Interactive decks are simpler for us to handle, since we have such an impressive arsenal of interactive cards at our disposal. Stormbreath, Thrun, Sower, and Huntmaster all devastate certain interactive decks. The hardest to beat are those with targeted discard and cheap removal, since they can break up our Rogue synergies and deal with Tarmogoyf at parity. Traverse still frequently out-grinds these Abrupt Decay decks; Izzet Staticaster chews through Confidants and Lingering Souls tokens, and Magus turns off manlands. I originally ran a Keranos in the sideboard, but cut it because it proved unnecessary for these matchups. I also tried the Kiki-Mite package, first in the main and then in the side, before trading it for actual answers to my problems.
Party in the U.Lven.Wald
Regardless whether Temur Rogues remains my Traverse deck of choice, I believe the card will usher in a new breed of goodstuff toolbox decks in Modern.
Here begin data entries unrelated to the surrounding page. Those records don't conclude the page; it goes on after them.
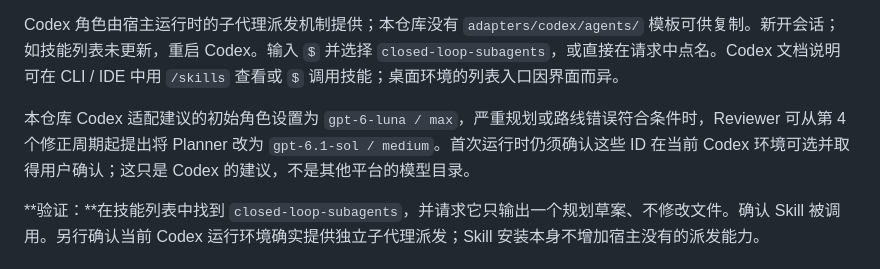
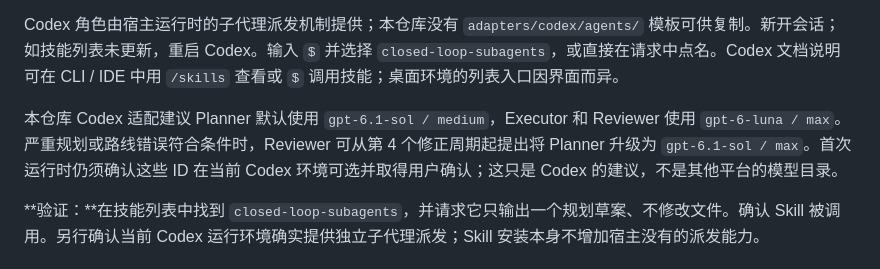
Before and after one commit to tsf040628-png/closed-loop-subagents, a Markdown page: INSTALLATION.md, the part around the change. Drawn GitHub-style.

Commit message:
docs: update Planner model profile

```diff
--- a/INSTALLATION.md
+++ b/INSTALLATION.md
@@ -122,7 +122,7 @@ fi
 
 Codex 角色由宿主运行时的子代理派发机制提供；本仓库没有 `adapters/codex/agents/` 模板可供复制。新开会话；如技能列表未更新，重启 Codex。输入 `$` 并选择 `closed-loop-subagents`，或直接在请求中点名。Codex 文档说明可在 CLI / IDE 中用 `/skills` 查看或 `$` 调用技能；桌面环境的列表入口因界面而异。
 
-本仓库 Codex 适配建议的初始角色设置为 `gpt-6-luna / max`，严重规划或路线错误符合条件时，Reviewer 可从第 4 个修正周期起提出将 Planner 改为 `gpt-6.1-sol / medium`。首次运行时仍须确认这些 ID 在当前 Codex 环境可选并取得用户确认；这只是 Codex 的建议，不是其他平台的模型目录。
+本仓库 Codex 适配建议 Planner 默认使用 `gpt-6.1-sol / medium`，Executor 和 Reviewer 使用 `gpt-6-luna / max`。严重规划或路线错误符合条件时，Reviewer 可从第 4 个修正周期起提出将 Planner 升级为 `gpt-6.1-sol / max`。首次运行时仍须确认这些 ID 在当前 Codex 环境可选并取得用户确认；这只是 Codex 的建议，不是其他平台的模型目录。
 
 **验证：**在技能列表中找到 `closed-loop-subagents`，并请求它只输出一个规划草案、不修改文件。确认 Skill 被调用。另行确认当前 Codex 运行环境确实提供独立子代理派发；Skill 安装本身不增加宿主没有的派发能力。
 
```
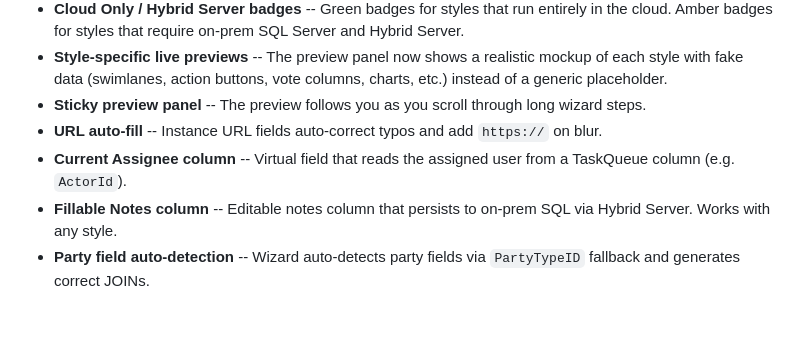
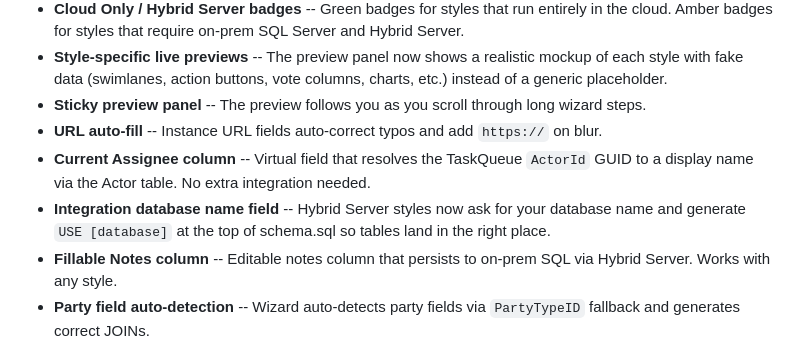
Before and after one commit to mohringm1306-cod/softdocs-dashboard-builder, a Markdown page: README.md, the part around one of its changes. GitHub-like rendering; blank space fills up the shorter version.

```diff
--- a/README.md
+++ b/README.md
@@ -9,7 +9,8 @@ A wizard that builds dashboards for Softdocs Etrieve. No coding required. Pick a
 - **Style-specific live previews** -- The preview panel now shows a realistic mockup of each style with fake data (swimlanes, action buttons, vote columns, charts, etc.) instead of a generic placeholder.
 - **Sticky preview panel** -- The preview follows you as you scroll through long wizard steps.
 - **URL auto-fill** -- Instance URL fields auto-correct typos and add `https://` on blur.
-- **Current Assignee column** -- Virtual field that reads the assigned user from a TaskQueue column (e.g. `ActorId`).
+- **Current Assignee column** -- Virtual field that resolves the TaskQueue `ActorId` GUID to a display name via the Actor table. No extra integration needed.
+- **Integration database name field** -- Hybrid Server styles now ask for your database name and generate `USE [database]` at the top of schema.sql so tables land in the right place.
 - **Fillable Notes column** -- Editable notes column that persists to on-prem SQL via Hybrid Server. Works with any style.
 - **Party field auto-detection** -- Wizard auto-detects party fields via `PartyTypeID` fallback and generates correct JOINs.
 - **FormStatus + Error detection** -- Computed status field with In Progress, Completed, and Error (TaskQueue.Status = 9999).
```
Also changed, not shown: other parts of README.md (+14 -19 lines), Sources/SCHEMA.md (+19 -3 lines).
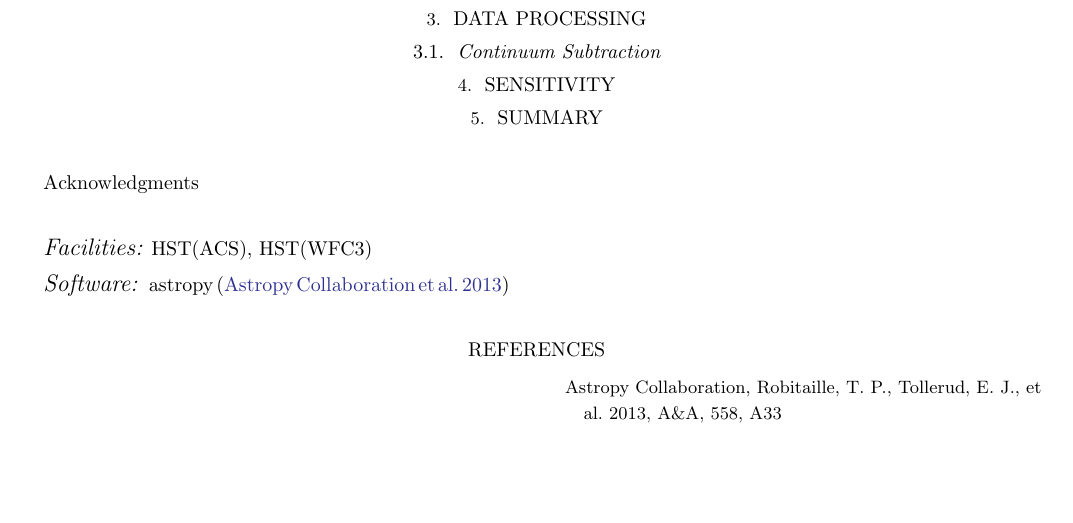
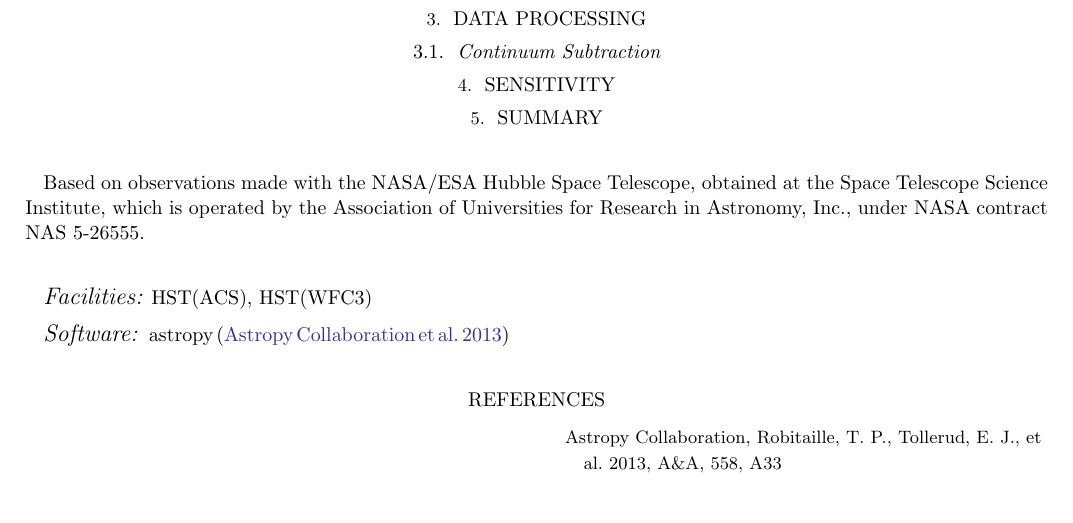
Before and after one commit to gbrammer/pab_paper1, a LaTeX paper (ms.tex): part of the page, cut so that both start at the same text. Compiled offline with LaTeX, dvips and Ghostscript.

Commit message:
add HST note

```diff
--- a/ms.tex
+++ b/ms.tex
@@ -262,7 +262,7 @@ This is the abstract.
 %% command.
 \acknowledgments
 
-Acknowledgments
+Based on observations made with the NASA/ESA Hubble Space Telescope, obtained at the Space Telescope Science Institute, which is operated by the Association of Universities for Research in Astronomy, Inc., under NASA contract NAS 5-26555.
 
 %% To help institutions obtain information on the effectiveness of their
 %% telescopes the AAS Journals has created a group of keywords for telescope
```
I imagine Temur will remain the best color combination, thanks to blue’s ease in achieving delirium, Snapcaster Mage’s synergy with [tippy title="Traverse the Ulvenwald" width="330" height="330"]
[/tippy], and the immense relevance of a bullet Moon effect. Either way, we’ve got a lot of brewing to do, and I couldn’t be more motivated. Shifting gears, if only a tiny bit: here’s to hoping the last Shadows over Innistrad spoilers give us a "fixed" Tarmogoyf!